> _Instructions to follow_
Please return every line in the entries below with the word "components" in it.

[Web document revisions]
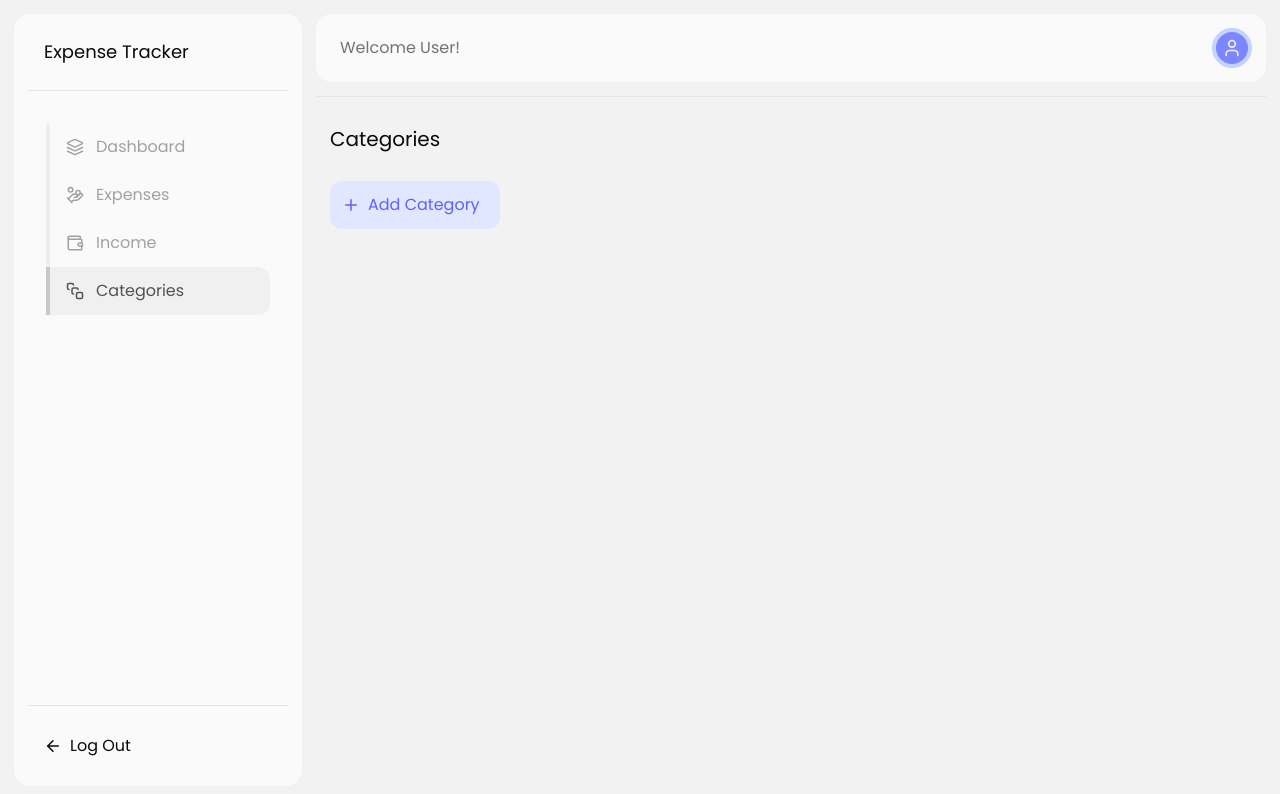
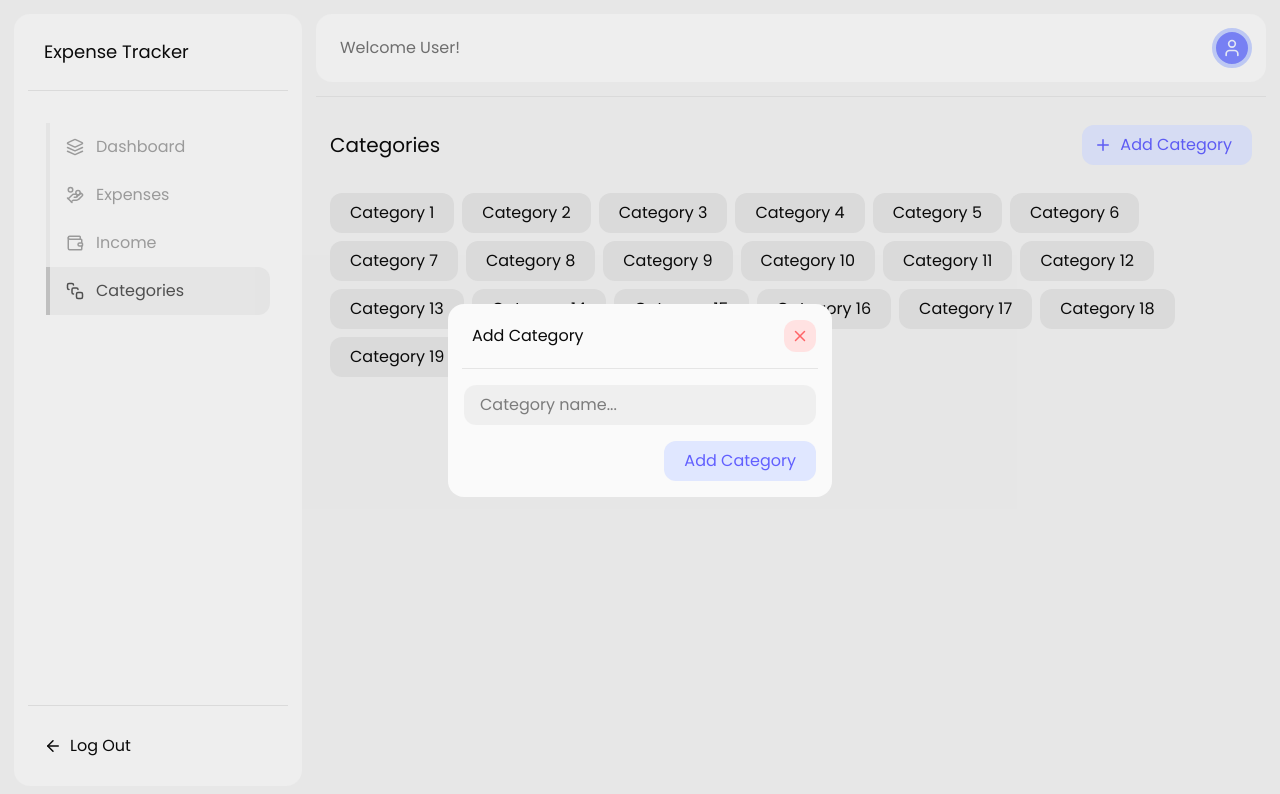
Before and after one commit to dahamdevtools/personal-expense-tracker, a Next.js app: page /categories in a window 1280 px wide. Both pictures are taken after a click on the button "Add Category". Shown: the top 794 px of the page. Built offline with nearby package versions, Linux system fonts and the light colour scheme.

Commit message:
feat: add AddCategoryModal and EditCategoryModal components for category management

```diff
--- a/app/(dashboard)/categories/page.tsx
+++ b/app/(dashboard)/categories/page.tsx
@@ -1,13 +1,46 @@
+"use client";
+
+import AddCategoryModal from "@/components/addCategoryModal";
+import EditCategoryModal from "@/components/editCategoryModal";
+import { useState } from "react";
 import { LuPlus } from "react-icons/lu";
 
 export default function Categories() {
+  const [isAddCategoryModalOpen, setIsAddCategoryModalOpen] = useState(false);
+  const [selectedCategory, setSelectedCategory] = useState<number | null>(null);
+
   return (
-    <div className="w-full flex flex-col gap-7 p-3.5 pt-7">
-      <h1 className="text-xl">Categories</h1>
-      <button className="w-fit h-12 px-3 gap-2 pe-5 flex items-center rounded-xl text-indigo-500 bg-indigo-100">
-        <LuPlus className="text-lg" />
-        <span>Add Category</span>
-      </button>
+    <div className="w-full flex flex-col gap-7 p-3.5 pt-7 overflow-y-auto">
+      <div className="w-full h-fit flex flex-wrap items-center justify-between gap-4">
+        <h1 className="text-xl">Categories</h1>
+        <button
+          onClick={() => setIsAddCategoryModalOpen(true)}
+          className="w-fit h-10 px-3 gap-2 pe-5 flex items-center rounded-xl text-indigo-500 bg-indigo-100"
+        >
+          <LuPlus className="text-lg" />
+          <span>Add Category</span>
+        </button>
+      </div>
+      <div className="w-full h-fit flex flex-wrap gap-2">
+        {Array.from({ length: 20 }).map((_, index) => (
+          <button
+            key={index}
+            onClick={() => setSelectedCategory(index)}
+            className="w-fit h-10 rounded-xl px-5 bg-neutral-200"
+          >
+            {"Category " + (index + 1)}
+          </button>
+        ))}
+      </div>
+      {isAddCategoryModalOpen && (
+        <AddCategoryModal onClose={() => setIsAddCategoryModalOpen(false)} />
+      )}
+      {selectedCategory !== null && (
+        <EditCategoryModal
+          id={selectedCategory}
+          onClose={() => setSelectedCategory(null)}
+        />
+      )}
     </div>
   );
 }
--- /dev/null
+++ b/components/addCategoryModal.tsx
@@ -0,0 +1,39 @@
+import { LuX } from "react-icons/lu";
+
+interface Props {
+  onClose: () => void;
+}
+
+export default function AddCategoryModal({ onClose }: Props) {
+  return (
+    <div className="w-screen h-screen fixed top-0 left-0 z-10 flex items-center justify-center p-7 bg-neutral-900/5">
+      <div className="w-full max-w-sm h-fit flex flex-col rounded-2xl bg-neutral-50">
+        <div className="w-full h-fit flex items-center justify-between gap-4 p-4 ps-6">
+          <p>Add Category</p>
+          <button
+            onClick={onClose}
+            className="w-8 h-8 rounded-xl flex items-center justify-center text-lg text-red-400 bg-red-100"
+          >
+            <LuX />
+          </button>
+        </div>
+        <div className="w-full px-3.5">
+          <hr className="border-neutral-200" />
+        </div>
+        <div className="p-4">
+          <input
+            type="text"
+            spellCheck="false"
+            className="w-full h-10 rounded-xl px-4 truncate bg-neutral-200/50"
+            placeholder="Category name..."
+          />
+        </div>
+        <div className="w-full h-fit flex justify-end p-4 pt-0">
+          <button className="w-fit h-10 rounded-xl px-5 text-indigo-500 bg-indigo-100">
+            Add Category
+          </button>
+        </div>
+      </div>
+    </div>
+  );
+}
--- /dev/null
+++ b/components/editCategoryModal.tsx
@@ -0,0 +1,44 @@
+import { LuX } from "react-icons/lu";
+
+interface Props {
+  id: number;
+  onClose: () => void;
+}
+
+export default function EditCategoryModal({ id, onClose }: Props) {
+  return (
+    <div className="w-screen h-screen fixed top-0 left-0 z-10 flex items-center justify-center p-7 bg-neutral-900/5">
+      <div className="w-full max-w-sm h-fit flex flex-col rounded-2xl bg-neutral-50">
+        <div className="w-full h-fit flex items-center justify-between gap-4 p-4 ps-6">
+          <p>Edit Category</p>
+          <button
+            onClick={onClose}
+            className="w-8 h-8 rounded-xl flex items-center justify-center text-lg text-red-400 bg-red-100"
+          >
+            <LuX />
+          </button>
+        </div>
+        <div className="w-full px-3.5">
+          <hr className="border-neutral-200" />
+        </div>
+        <div className="p-4">
+          <input
+            defaultValue={id}
+            type="text"
+            spellCheck="false"
+            className="w-full h-10 rounded-xl px-4 truncate bg-neutral-200/50"
+            placeholder="Category name..."
+          />
+        </div>
+        <div className="w-full h-fit flex flex-wrap justify-end p-4 pt-0 gap-2">
+          <button className="w-fit h-10 rounded-xl px-5 text-indigo-500 bg-indigo-100">
+            Save
+          </button>
+          <button className="w-fit h-10 rounded-xl px-5 text-red-500 bg-red-100">
+            Delete
+          </button>
+        </div>
+      </div>
+    </div>
+  );
+}
```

> _Exercise output_
feat: add AddCategoryModal and EditCategoryModal components for category management
+import AddCategoryModal from "@/components/addCategoryModal";
+import EditCategoryModal from "@/components/editCategoryModal";
+++ b/components/addCategoryModal.tsx
+++ b/components/editCategoryModal.tsx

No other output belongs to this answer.